The UK Government is in talks with the devolved administrations over whether the European Union (Withdrawal) Bill needs to be changed after the first ministers of both Scotland and Wales branded it a power grab.

Professor Jim Gallagher, who was Whitehall's most senior civil servant concerned with devolution until he retired in June 2010, said the talks would "probably" be successful - but warned this would only happen if politicians on all sides are "not obsessed by the notion of sovereignty and the gaining of power".

The Scottish and Welsh governments have already made clear they cannot currently recommend legislative consent is given to the Bill - which aims to transpose EU law into British law so the same rules apply on the day of Brexit as the day before.

Clause 11 of the proposed legislation will see EU responsibilities in devolved areas initially transferred to Westminster - with UK ministers arguing this will allow common frameworks to be established across Britain before further devolution.

Westminster could override the objections of Edinburgh and Cardiff and pass the legislation without the consent of the devolved administrations - a move which would almost certainly spark a constitutional crisis.

However, Prof Gallagher, who served as Director-General for Devolution in the Cabinet Office, the No 10 Policy Unit and Ministry of Justice, said it was "significant" that UK ministers had said they wanted to get their agreement.

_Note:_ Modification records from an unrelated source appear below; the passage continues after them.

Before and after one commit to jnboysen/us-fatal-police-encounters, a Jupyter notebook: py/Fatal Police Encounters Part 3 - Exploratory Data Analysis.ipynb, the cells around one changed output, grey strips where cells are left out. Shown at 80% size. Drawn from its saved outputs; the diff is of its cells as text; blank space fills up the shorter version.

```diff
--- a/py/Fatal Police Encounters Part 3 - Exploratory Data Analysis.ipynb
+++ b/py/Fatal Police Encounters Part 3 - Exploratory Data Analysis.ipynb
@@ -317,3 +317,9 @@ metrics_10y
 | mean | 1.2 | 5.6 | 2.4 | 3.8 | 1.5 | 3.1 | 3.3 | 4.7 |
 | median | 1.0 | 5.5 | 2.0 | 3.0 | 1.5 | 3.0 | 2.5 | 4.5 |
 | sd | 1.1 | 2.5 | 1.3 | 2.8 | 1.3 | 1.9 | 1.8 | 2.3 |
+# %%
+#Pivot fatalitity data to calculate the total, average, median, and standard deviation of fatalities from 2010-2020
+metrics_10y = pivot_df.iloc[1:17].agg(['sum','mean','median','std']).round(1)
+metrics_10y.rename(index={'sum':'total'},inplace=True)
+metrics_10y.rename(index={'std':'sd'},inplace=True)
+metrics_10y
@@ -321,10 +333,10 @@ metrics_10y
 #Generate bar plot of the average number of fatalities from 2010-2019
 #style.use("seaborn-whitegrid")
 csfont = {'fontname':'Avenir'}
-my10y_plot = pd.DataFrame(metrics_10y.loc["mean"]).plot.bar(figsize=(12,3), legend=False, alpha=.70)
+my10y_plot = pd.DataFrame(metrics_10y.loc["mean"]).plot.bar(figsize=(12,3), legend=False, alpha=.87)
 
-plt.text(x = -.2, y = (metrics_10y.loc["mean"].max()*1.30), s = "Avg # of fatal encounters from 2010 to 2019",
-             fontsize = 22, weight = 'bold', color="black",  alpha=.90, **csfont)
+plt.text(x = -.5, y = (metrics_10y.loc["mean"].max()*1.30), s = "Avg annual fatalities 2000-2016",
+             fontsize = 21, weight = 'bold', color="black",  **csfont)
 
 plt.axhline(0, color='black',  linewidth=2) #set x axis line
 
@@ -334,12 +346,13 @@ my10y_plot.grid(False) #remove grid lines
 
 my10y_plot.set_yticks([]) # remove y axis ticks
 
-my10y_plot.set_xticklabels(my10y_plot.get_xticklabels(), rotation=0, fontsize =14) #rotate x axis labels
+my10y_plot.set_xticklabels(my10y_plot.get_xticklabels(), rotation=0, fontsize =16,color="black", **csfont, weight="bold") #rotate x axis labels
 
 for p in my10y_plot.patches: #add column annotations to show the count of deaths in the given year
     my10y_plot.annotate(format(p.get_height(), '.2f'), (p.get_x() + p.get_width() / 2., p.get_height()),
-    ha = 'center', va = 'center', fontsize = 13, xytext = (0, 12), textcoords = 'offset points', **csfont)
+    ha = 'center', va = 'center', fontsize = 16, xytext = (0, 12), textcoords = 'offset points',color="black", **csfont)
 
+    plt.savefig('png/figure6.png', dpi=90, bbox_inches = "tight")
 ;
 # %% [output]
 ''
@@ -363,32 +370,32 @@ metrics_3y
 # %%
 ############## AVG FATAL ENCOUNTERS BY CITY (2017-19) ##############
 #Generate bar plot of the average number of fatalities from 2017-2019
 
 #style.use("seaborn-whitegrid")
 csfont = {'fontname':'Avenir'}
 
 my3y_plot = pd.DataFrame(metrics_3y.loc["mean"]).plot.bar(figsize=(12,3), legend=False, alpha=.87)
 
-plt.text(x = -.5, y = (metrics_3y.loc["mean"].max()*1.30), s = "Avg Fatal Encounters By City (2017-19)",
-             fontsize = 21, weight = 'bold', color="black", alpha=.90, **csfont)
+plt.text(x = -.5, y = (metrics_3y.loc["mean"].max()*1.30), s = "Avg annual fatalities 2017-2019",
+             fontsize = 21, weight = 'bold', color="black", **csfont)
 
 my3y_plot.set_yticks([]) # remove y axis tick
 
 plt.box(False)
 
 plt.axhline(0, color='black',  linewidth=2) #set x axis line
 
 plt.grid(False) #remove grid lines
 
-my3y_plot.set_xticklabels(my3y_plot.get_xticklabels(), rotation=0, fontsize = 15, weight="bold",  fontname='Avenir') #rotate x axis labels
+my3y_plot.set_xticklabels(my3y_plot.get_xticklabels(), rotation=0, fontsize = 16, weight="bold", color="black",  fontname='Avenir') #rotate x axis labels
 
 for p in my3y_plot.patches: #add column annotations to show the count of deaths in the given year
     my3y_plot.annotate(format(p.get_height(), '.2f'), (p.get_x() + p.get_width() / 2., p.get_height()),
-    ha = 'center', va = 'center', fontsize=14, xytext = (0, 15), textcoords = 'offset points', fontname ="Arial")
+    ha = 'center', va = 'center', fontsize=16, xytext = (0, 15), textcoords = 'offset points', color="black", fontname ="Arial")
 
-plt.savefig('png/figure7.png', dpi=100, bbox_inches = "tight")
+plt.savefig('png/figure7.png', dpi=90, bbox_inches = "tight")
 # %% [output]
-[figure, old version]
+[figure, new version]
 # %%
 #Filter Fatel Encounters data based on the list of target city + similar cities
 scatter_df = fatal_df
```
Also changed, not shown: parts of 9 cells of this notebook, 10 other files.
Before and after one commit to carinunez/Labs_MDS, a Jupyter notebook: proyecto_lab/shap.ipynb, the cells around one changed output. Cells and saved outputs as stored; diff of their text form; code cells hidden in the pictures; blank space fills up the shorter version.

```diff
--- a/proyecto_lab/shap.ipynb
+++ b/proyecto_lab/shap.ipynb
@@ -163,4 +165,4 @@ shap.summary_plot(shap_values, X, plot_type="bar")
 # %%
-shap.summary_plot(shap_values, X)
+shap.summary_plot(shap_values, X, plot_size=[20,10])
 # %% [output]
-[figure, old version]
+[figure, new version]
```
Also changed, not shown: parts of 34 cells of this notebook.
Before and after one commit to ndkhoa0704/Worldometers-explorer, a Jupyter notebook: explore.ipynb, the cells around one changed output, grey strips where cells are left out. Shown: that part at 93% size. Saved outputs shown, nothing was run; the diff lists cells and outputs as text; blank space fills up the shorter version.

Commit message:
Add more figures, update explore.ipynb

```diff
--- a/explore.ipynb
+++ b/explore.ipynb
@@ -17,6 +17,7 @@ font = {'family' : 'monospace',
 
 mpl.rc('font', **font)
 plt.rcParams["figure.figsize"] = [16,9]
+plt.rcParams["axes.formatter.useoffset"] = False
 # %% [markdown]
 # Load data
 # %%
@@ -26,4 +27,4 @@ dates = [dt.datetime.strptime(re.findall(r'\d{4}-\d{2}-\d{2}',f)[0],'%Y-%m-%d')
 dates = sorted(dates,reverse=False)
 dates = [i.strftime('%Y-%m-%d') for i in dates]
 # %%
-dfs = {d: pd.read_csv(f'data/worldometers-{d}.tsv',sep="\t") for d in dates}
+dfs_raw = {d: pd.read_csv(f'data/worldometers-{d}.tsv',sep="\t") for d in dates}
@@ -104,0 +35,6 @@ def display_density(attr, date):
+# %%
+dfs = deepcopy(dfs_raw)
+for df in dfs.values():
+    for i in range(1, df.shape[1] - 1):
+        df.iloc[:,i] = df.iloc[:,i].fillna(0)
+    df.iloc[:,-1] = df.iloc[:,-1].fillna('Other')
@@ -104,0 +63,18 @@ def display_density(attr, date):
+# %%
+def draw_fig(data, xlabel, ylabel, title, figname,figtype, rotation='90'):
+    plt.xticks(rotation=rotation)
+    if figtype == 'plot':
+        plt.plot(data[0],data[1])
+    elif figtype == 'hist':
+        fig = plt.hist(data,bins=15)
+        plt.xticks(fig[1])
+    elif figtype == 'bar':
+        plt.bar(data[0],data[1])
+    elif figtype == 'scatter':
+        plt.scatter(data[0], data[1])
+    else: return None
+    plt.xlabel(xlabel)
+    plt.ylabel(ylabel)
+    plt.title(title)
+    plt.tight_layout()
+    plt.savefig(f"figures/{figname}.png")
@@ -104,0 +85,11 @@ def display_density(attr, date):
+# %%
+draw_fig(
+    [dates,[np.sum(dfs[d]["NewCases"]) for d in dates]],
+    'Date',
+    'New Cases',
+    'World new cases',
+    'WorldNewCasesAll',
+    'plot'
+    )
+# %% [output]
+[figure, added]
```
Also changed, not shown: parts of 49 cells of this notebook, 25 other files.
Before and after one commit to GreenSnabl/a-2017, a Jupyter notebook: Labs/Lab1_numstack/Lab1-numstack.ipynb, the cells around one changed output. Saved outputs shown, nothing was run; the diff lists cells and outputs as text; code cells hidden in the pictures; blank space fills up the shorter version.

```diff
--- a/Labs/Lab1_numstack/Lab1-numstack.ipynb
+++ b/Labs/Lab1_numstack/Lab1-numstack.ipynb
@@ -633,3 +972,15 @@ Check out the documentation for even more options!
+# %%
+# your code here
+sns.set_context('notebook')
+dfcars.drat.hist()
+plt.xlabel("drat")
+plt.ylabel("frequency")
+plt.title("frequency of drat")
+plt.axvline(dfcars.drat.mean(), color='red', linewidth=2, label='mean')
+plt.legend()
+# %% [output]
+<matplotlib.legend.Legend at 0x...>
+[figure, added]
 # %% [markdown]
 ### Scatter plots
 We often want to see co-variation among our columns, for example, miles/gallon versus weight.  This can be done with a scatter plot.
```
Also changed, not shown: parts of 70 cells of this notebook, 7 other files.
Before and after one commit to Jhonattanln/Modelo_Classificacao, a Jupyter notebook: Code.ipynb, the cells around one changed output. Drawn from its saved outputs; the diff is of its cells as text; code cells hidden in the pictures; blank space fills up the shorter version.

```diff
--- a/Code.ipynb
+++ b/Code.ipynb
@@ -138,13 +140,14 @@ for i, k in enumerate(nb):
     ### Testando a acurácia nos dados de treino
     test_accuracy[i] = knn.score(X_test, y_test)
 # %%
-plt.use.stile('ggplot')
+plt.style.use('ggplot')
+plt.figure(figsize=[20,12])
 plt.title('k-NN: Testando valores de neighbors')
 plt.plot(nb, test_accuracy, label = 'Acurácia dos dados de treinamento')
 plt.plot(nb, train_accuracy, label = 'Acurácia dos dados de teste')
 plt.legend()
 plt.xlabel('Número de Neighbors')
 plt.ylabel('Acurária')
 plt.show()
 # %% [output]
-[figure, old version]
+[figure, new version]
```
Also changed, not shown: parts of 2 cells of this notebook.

He was questioned on the talks as he appeared before MSPs on the Scottish Parliament's Finance and Constitution Committee.

Prof Gallagher, a research fellow at Oxford University's Nuffield College, said: "I think the process of negotiation that is under way needs to work and I think it probably will work."

He suggested the "right thing to do" would be for the UK Government to make clause 11 subject to a "sunset clause" - so it only applies for a certain period of time after which the powers would be passed from Westminster to the devolved administrations.

He said: "My impression is that negotiations between the governments have actually begun in earnest, in a way in which they hadn't earlier, partly because we need to put some of the politics aside here and find a solution to what is a very difficult operational system for many people.

"These negotiations will succeed if and only if each side is not obsessed by the notion of sovereignty and the gaining of power, but is actually looking for things that work in the real world.

"If we focus on what needs to be done it is in the context of an almost impossible project of leaving the EU, this part is certainly achievable."

Prof Gallagher told the committee clause 11 - which transfers power from Brussels to Westminster before further devolution at a later point - was defensible "provided that the approach of reserving everything till it is actually devolved is something that lasts for a defined period of time rather than permanently".

However, other experts told MSPs clause 11 was not an appropriate way of dealing with the situation.

Professor Aileen McHarg, a professor of public law at the University of Strathclyde, said: "It may be justifiable as a transitional measure but it is not, in fact, a transitional measure.

"Unlike many of the other provisions of the EU Withdrawal Bill, there is no sunset clause. It presents as an indefinite solution and it is not an appropriate indefinite solution."

She made clear she did "not think this would be a situation in which the UK Parliament would be justified in over-riding the refusal of devolved consent".